This she was able to do after about half an hour. Next I had her push the tiller away from the wind and hold the boat steady so that the wind was on her cheek, and she was at a close reach.
During our second lesson, we tacked. Deb learned how long to hold the tiller over so that the boat would tack through the wind without going too far around. She really concentrated on both the feel of wind on her cheeks or ears, and also on the sound of the water at the stern.
She learned that at maximum speed, the water made a happy burbling sound. During the tack she could hear when the boat slowed down, and also when it regained the proper speed. “Now she’s talking!” we would say, when the boat was up to speed on the new tack. The sound of the jib flapping was also important. Deb learned to straighten out the boat immediately after the loudest flaps of the jib coming across the boat started to subside.
Next, Deb learned the feel of uncleating the mainsheet while holding a straight course. I had her uncleat if she felt she was going too fast, or heeling too far. I felt it was easier for her to first learn to hold a straight course, and releasing the mainsheet was an easier depowering skill for her to learn before she learned to change direction in response to higher wind.

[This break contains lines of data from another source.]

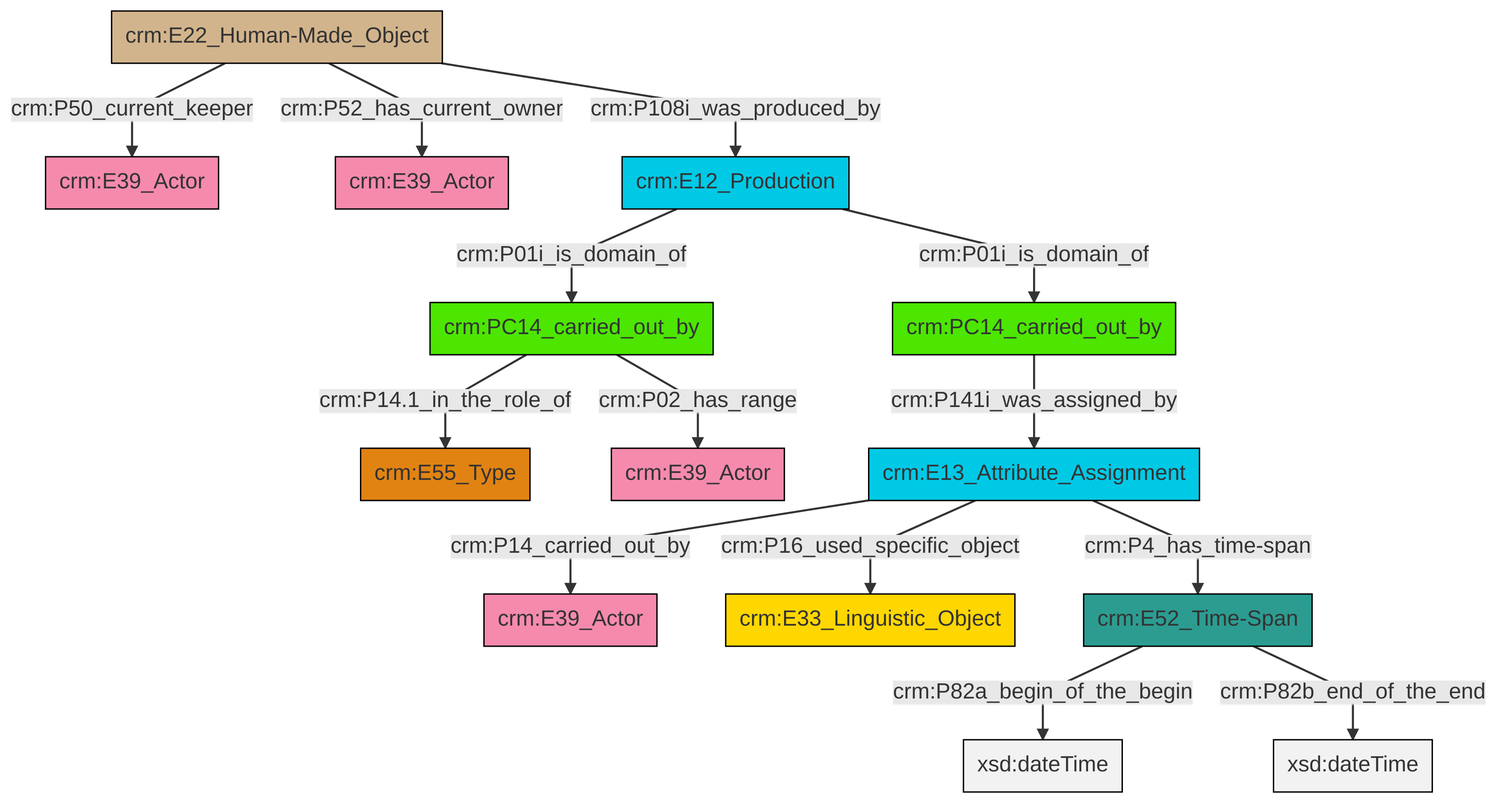
Earlier version of the Mermaid export et/carrierCSV/ttl/mmd/png/carrier_relations.png (swiss-art-research-net/docs.swissartresearch). Its source is kept beside it as et/carrierCSV/ttl/mmd/carrier_relations.ttl.mmd.
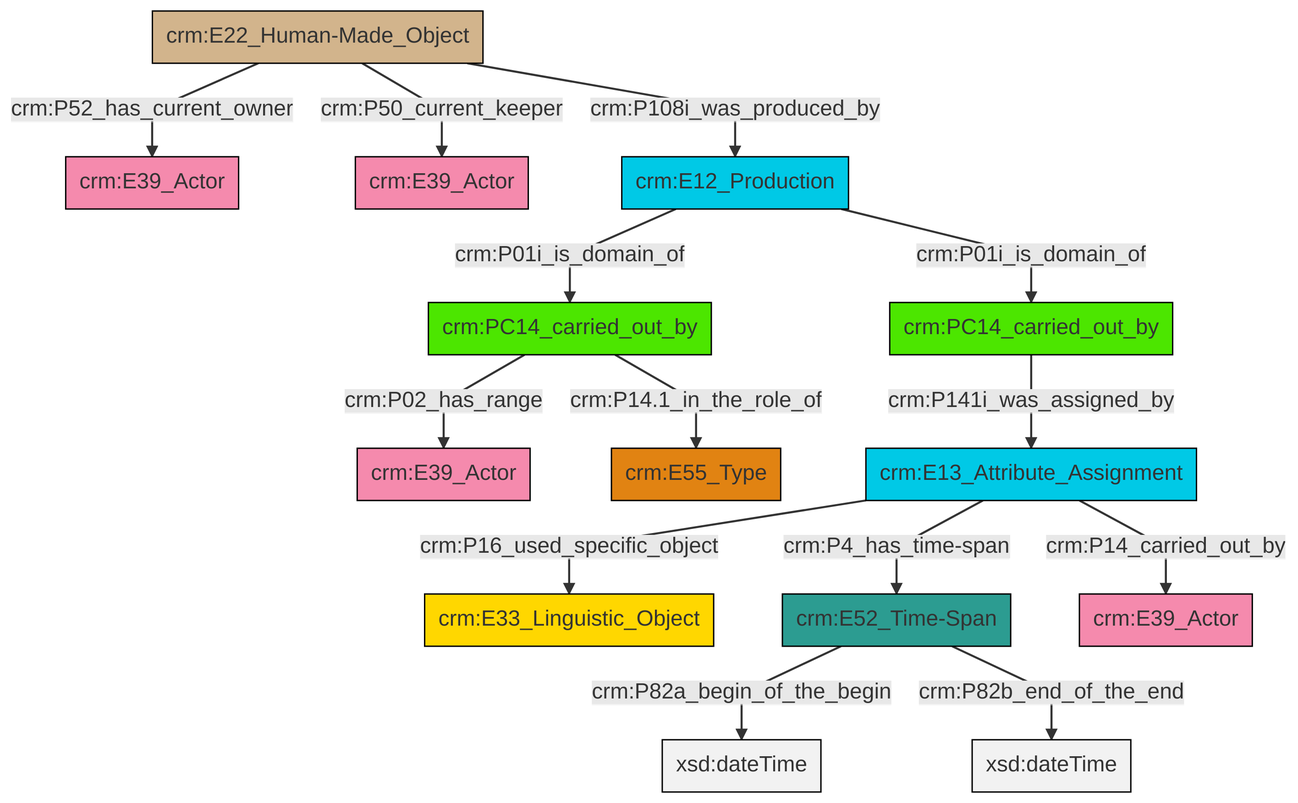
The same file after the commit.

Change to the diagram source:
```diff
@@ -13,16 +13,16 @@
 classDef PC_Classes fill:#4ce600, stroke:#000000;
 classDef Multi fill:#cccccc,stroke:#000000;
 
-0["crm:E52_Time-Span"]:::Time-Span -->|crm:P82a_begin_of_the_begin| 1[xsd:dateTime]:::Literal
-2["crm:PC14_carried_out_by"]:::PC_Classes -->|crm:P14.1_in_the_role_of| 3["crm:E55_Type"]:::Type
-9["crm:E13_Attribute_Assignment"]:::Temporal_Entity -->|crm:P14_carried_out_by| 6["crm:E39_Actor"]:::Actor
-9["crm:E13_Attribute_Assignment"]:::Temporal_Entity -->|crm:P16_used_specific_object| 11["crm:E33_Linguistic_Object"]:::Conceptual_Object
-12["crm:PC14_carried_out_by"]:::PC_Classes -->|crm:P141i_was_assigned_by| 9["crm:E13_Attribute_Assignment"]:::Temporal_Entity
-15["crm:E22_Human-Made_Object"]:::Physical_Thing -->|crm:P50_current_keeper| 17["crm:E39_Actor"]:::Actor
-18["crm:E12_Production"]:::Temporal_Entity -->|crm:P01i_is_domain_of| 2["crm:PC14_carried_out_by"]:::PC_Classes
-18["crm:E12_Production"]:::Temporal_Entity -->|crm:P01i_is_domain_of| 12["crm:PC14_carried_out_by"]:::PC_Classes
-2["crm:PC14_carried_out_by"]:::PC_Classes -->|crm:P02_has_range| 13["crm:E39_Actor"]:::Actor
-15["crm:E22_Human-Made_Object"]:::Physical_Thing -->|crm:P52_has_current_owner| 4["crm:E39_Actor"]:::Actor
-9["crm:E13_Attribute_Assignment"]:::Temporal_Entity -->|crm:P4_has_time-span| 0["crm:E52_Time-Span"]:::Time-Span
-0["crm:E52_Time-Span"]:::Time-Span -->|crm:P82b_end_of_the_end| 20[xsd:dateTime]:::Literal
-15["crm:E22_Human-Made_Object"]:::Physical_Thing -->|crm:P108i_was_produced_by| 18["crm:E12_Production"]:::Temporal_Entity
+0["crm:E22_Human-Made_Object"]:::Physical_Thing -->|crm:P52_has_current_owner| 1["crm:E39_Actor"]:::Actor
+4["crm:E52_Time-Span"]:::Time-Span -->|crm:P82a_begin_of_the_begin| 5[xsd:dateTime]:::Literal
+10["crm:PC14_carried_out_by"]:::PC_Classes -->|crm:P14.1_in_the_role_of| 11["crm:E55_Type"]:::Type
+4["crm:E52_Time-Span"]:::Time-Span -->|crm:P82b_end_of_the_end| 12[xsd:dateTime]:::Literal
+10["crm:PC14_carried_out_by"]:::PC_Classes -->|crm:P02_has_range| 6["crm:E39_Actor"]:::Actor
+0["crm:E22_Human-Made_Object"]:::Physical_Thing -->|crm:P50_current_keeper| 14["crm:E39_Actor"]:::Actor
+20["crm:E13_Attribute_Assignment"]:::Temporal_Entity -->|crm:P16_used_specific_object| 2["crm:E33_Linguistic_Object"]:::Conceptual_Object
+8["crm:PC14_carried_out_by"]:::PC_Classes -->|crm:P141i_was_assigned_by| 20["crm:E13_Attribute_Assignment"]:::Temporal_Entity
+20["crm:E13_Attribute_Assignment"]:::Temporal_Entity -->|crm:P14_carried_out_by| 21["crm:E39_Actor"]:::Actor
+18["crm:E12_Production"]:::Temporal_Entity -->|crm:P01i_is_domain_of| 10["crm:PC14_carried_out_by"]:::PC_Classes
+0["crm:E22_Human-Made_Object"]:::Physical_Thing -->|crm:P108i_was_produced_by| 18["crm:E12_Production"]:::Temporal_Entity
+20["crm:E13_Attribute_Assignment"]:::Temporal_Entity -->|crm:P4_has_time-span| 4["crm:E52_Time-Span"]:::Time-Span
+18["crm:E12_Production"]:::Temporal_Entity -->|crm:P01i_is_domain_of| 8["crm:PC14_carried_out_by"]:::PC_Classes
```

After she learned to depower the boat by easing the main, she proceeded to learn to head up to depower a puff. This was much trickier for her since she couldn’t see how much she needed to head up, and we wanted to avoid an accidental tack. She practiced heading up gradually by listening for less burbling at the stern and also by listening to the sails. When she headed up enough to slow the boat, Deb noticed that the jib would start to flap a little bit. She learned to stop her turn upwind when she heard this little flapping noise, avoiding the louder flapping that would take place right before an accidental tack.

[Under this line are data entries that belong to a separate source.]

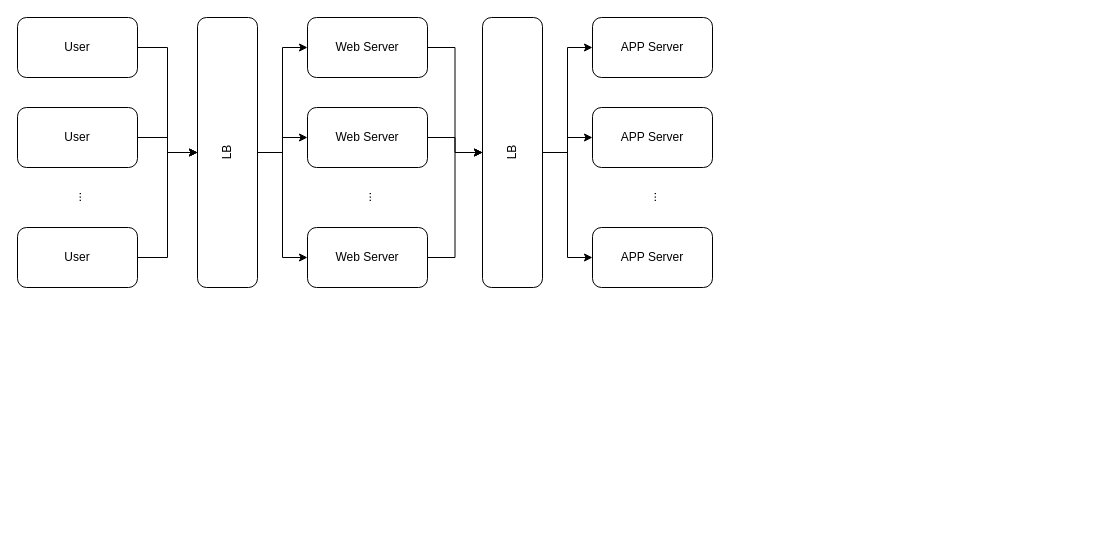
Before: drawios/Typeahead Suggestion.drawio in whmou/component-archs, a draw.io diagram. Source tidied: cells renumbered, new cells numbered last; positions are measured from the earlier drawing's top-left corner, leaving out a move shared by most shapes. Both pictures are drawn from the tidied source at 100%, with x=0, y=0 at pixel (17, 17).
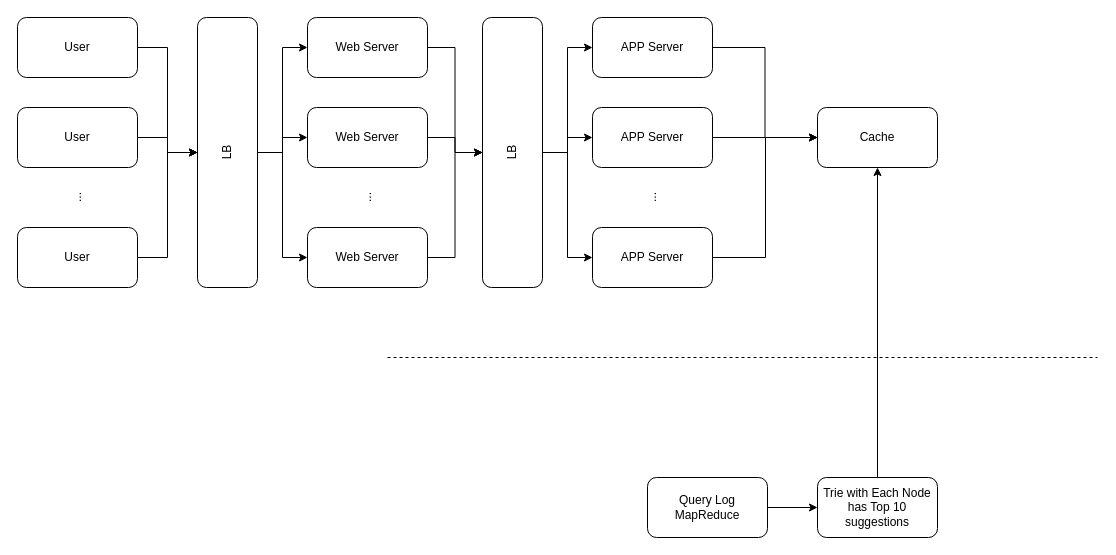
Above is the later version.

The change refers to these unchanged cells:
```xml
<mxCell id="24" value="APP Server" style="rounded=1;whiteSpace=wrap;html=1;" parent="1" vertex="1">
  <mxGeometry x="575" width="120" height="60" as="geometry" />
</mxCell>
<mxCell id="25" value="APP Server" style="rounded=1;whiteSpace=wrap;html=1;" parent="1" vertex="1">
  <mxGeometry x="575" y="90" width="120" height="60" as="geometry" />
</mxCell>
<mxCell id="26" value="APP Server" style="rounded=1;whiteSpace=wrap;html=1;" parent="1" vertex="1">
  <mxGeometry x="575" y="210" width="120" height="60" as="geometry" />
</mxCell>
```

Diff of the diagram source:
```diff
@@
+    <mxCell id="28" style="edgeStyle=orthogonalEdgeStyle;rounded=0;jettySize=auto;html=1;entryX=0;entryY=0.5;entryDx=0;entryDy=0;" parent="1" edge="1" source="24" target="36">
+      <mxGeometry relative="1" as="geometry" />
+    </mxCell>
@@
+    <mxCell id="29" style="edgeStyle=orthogonalEdgeStyle;rounded=0;jettySize=auto;html=1;" parent="1" edge="1" source="25" target="36">
+      <mxGeometry relative="1" as="geometry" />
+    </mxCell>
@@
+    <mxCell id="30" style="edgeStyle=orthogonalEdgeStyle;rounded=0;jettySize=auto;html=1;" parent="1" edge="1" source="26" target="36">
+      <mxGeometry relative="1" as="geometry">
+        <Array as="points">
+          <mxPoint x="748" y="240" />
+          <mxPoint x="748" y="120" />
+        </Array>
+      </mxGeometry>
+    </mxCell>
@@
+    <mxCell id="31" style="edgeStyle=orthogonalEdgeStyle;rounded=0;jettySize=auto;html=1;" parent="1" edge="1" source="32" target="35">
+      <mxGeometry relative="1" as="geometry" />
+    </mxCell>
+    <mxCell id="32" value="Query Log MapReduce" style="rounded=1;whiteSpace=wrap;html=1;" parent="1" vertex="1">
+      <mxGeometry x="630" y="460" width="120" height="60" as="geometry" />
+    </mxCell>
+    <mxCell id="33" style="endArrow=none;dashed=1;html=1;" parent="1" edge="1">
+      <mxGeometry relative="1" as="geometry">
+        <mxPoint x="370" y="340" as="sourcePoint" />
+        <mxPoint x="1080" y="340" as="targetPoint" />
+      </mxGeometry>
+    </mxCell>
+    <mxCell id="34" style="edgeStyle=orthogonalEdgeStyle;rounded=0;jettySize=auto;html=1;" parent="1" edge="1" source="35" target="36">
+      <mxGeometry relative="1" as="geometry" />
+    </mxCell>
+    <mxCell id="35" value="Trie with Each Node has Top 10 suggestions" style="whiteSpace=wrap;html=1;rounded=1;" parent="1" vertex="1">
+      <mxGeometry x="800" y="460" width="120" height="60" as="geometry" />
+    </mxCell>
+    <mxCell id="36" value="Cache" style="whiteSpace=wrap;html=1;rounded=1;" parent="1" vertex="1">
+      <mxGeometry x="800" y="90" width="120" height="60" as="geometry" />
+    </mxCell>
```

Jibing was accomplished by doing everything very slowly, waiting first to feel the wind at her back, so the boat slowed down completely, before making an S-jibe through small incremental pushes on the tiller. Completing the crew overboard drill was a challenge, as Deb could not see the weighted life jacket we used as our MOB mark. She was able to follow verbal directions of when to tack and how to steer to reach the mark, so this could be accomplished only if a sighted person were onboard during the maneuver.

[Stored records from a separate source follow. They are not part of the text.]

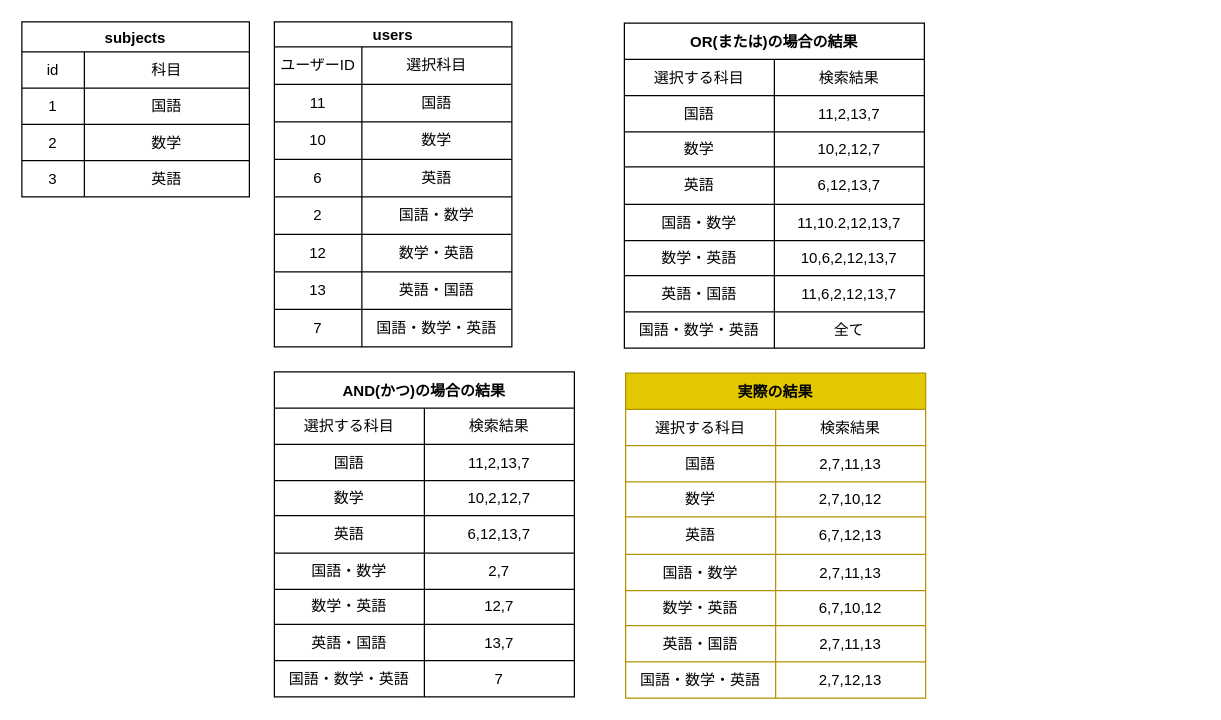
Before: page "検索機能実装" (4 of 4) of compass.dio in I-Kouta/compass, a draw.io diagram. Source tidied: cells renumbered, new cells numbered last; positions are measured from the earlier drawing's top-left corner, leaving out a move shared by most shapes. Both pictures are drawn from the tidied source at 125%, with x=0, y=0 at pixel (21, 21).
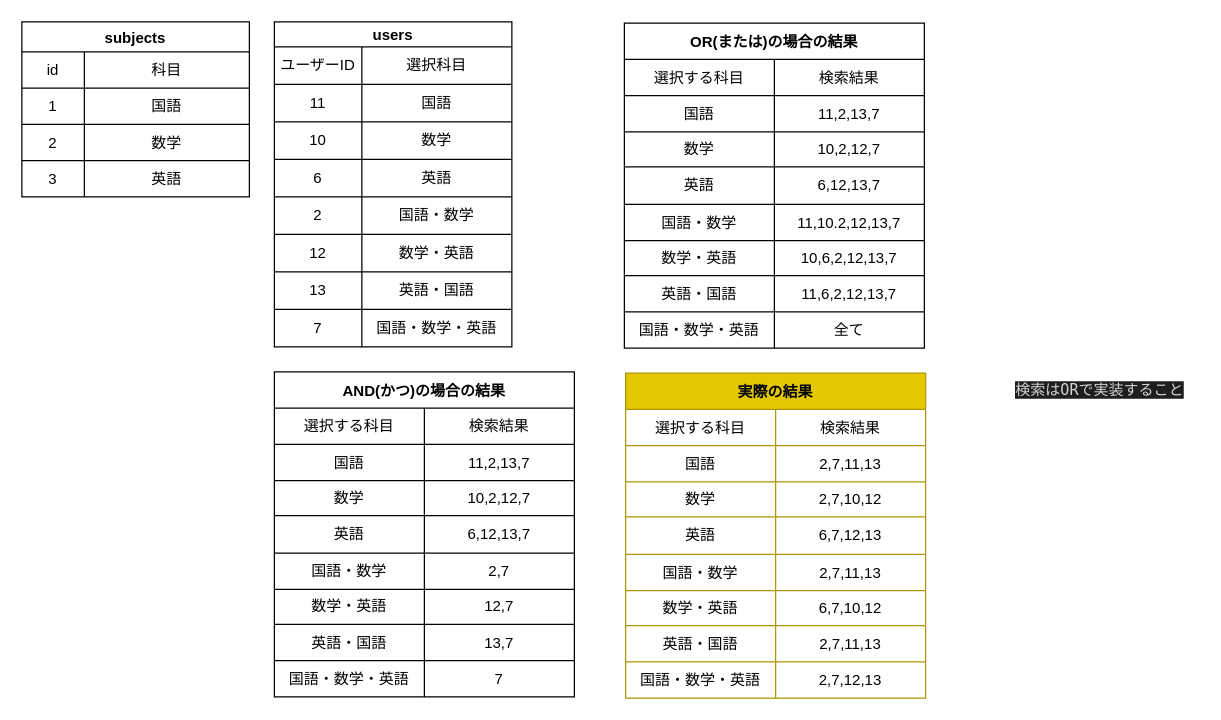
The same diagram, later.

Change to the diagram source:
```diff
@@
+    <mxCell id="115" value="&lt;span style=&quot;background-color: rgb(30 , 30 , 30) ; color: rgb(212 , 212 , 212) ; font-family: &amp;quot;menlo&amp;quot; , &amp;quot;monaco&amp;quot; , &amp;quot;courier new&amp;quot; , monospace&quot;&gt;検索はORで実装すること&lt;br&gt;&lt;/span&gt;" style="text;html=1;align=center;verticalAlign=middle;strokeColor=#FFFFFF;fillColor=none;shadow=0;" parent="1" vertex="1">
+      <mxGeometry x="782" y="280" width="160" height="30" as="geometry" />
+    </mxCell>
```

Deb completed all of the five required knots. This was relatively easy for her since she had great spatial memory, an advantage of her disability. During our last lesson Deb learned how to operate the VHF radio. Although not part of the Basic Keelboat course we felt this was very important in the sailing she would be doing with her husband.
Deb developed some interesting study methods. Since she was able to see very large type up close, Deb had her housekeeper make large flashcards of vocabulary words from the sailing textbook. These Deb assiduously memorized.
We accomplished the written test by my reading the questions to her and having her answer verbally. If you will be giving the ASA exam in this manner, make sure that no other students are around to give “clues” to the student taking the test. Even without “clues” Deb passed the exam on her first try.
Deb was awarded her ASA 101, with a provision written into her logbook stating that she must be accompanied by a sighted person while sailing. This written provision is required by ASA when certifying a 101 student who needs assistance with the physical skills due to a visual impairment.
Virtually all of the techniques I used with Deb have been used to enhance my teaching with my other students. Focusing on the subtle sounds of the sails has helped with students who are prone to accidentally tacking, for example. I teach all students to return the tiller to the midpoint when a student is flustered at the helm. When teaching depowering, I have students master releasing the mainsheet while holding course before progressing to the art of heading up to slow the boat.
Every student is unique, and the more techniques in your “sailing toolkit,” the more students you will be able to transform into great sailors.
You may reach Capt. Gilmore at SailAwaySailingSchool.com Or firstname.lastname@example.org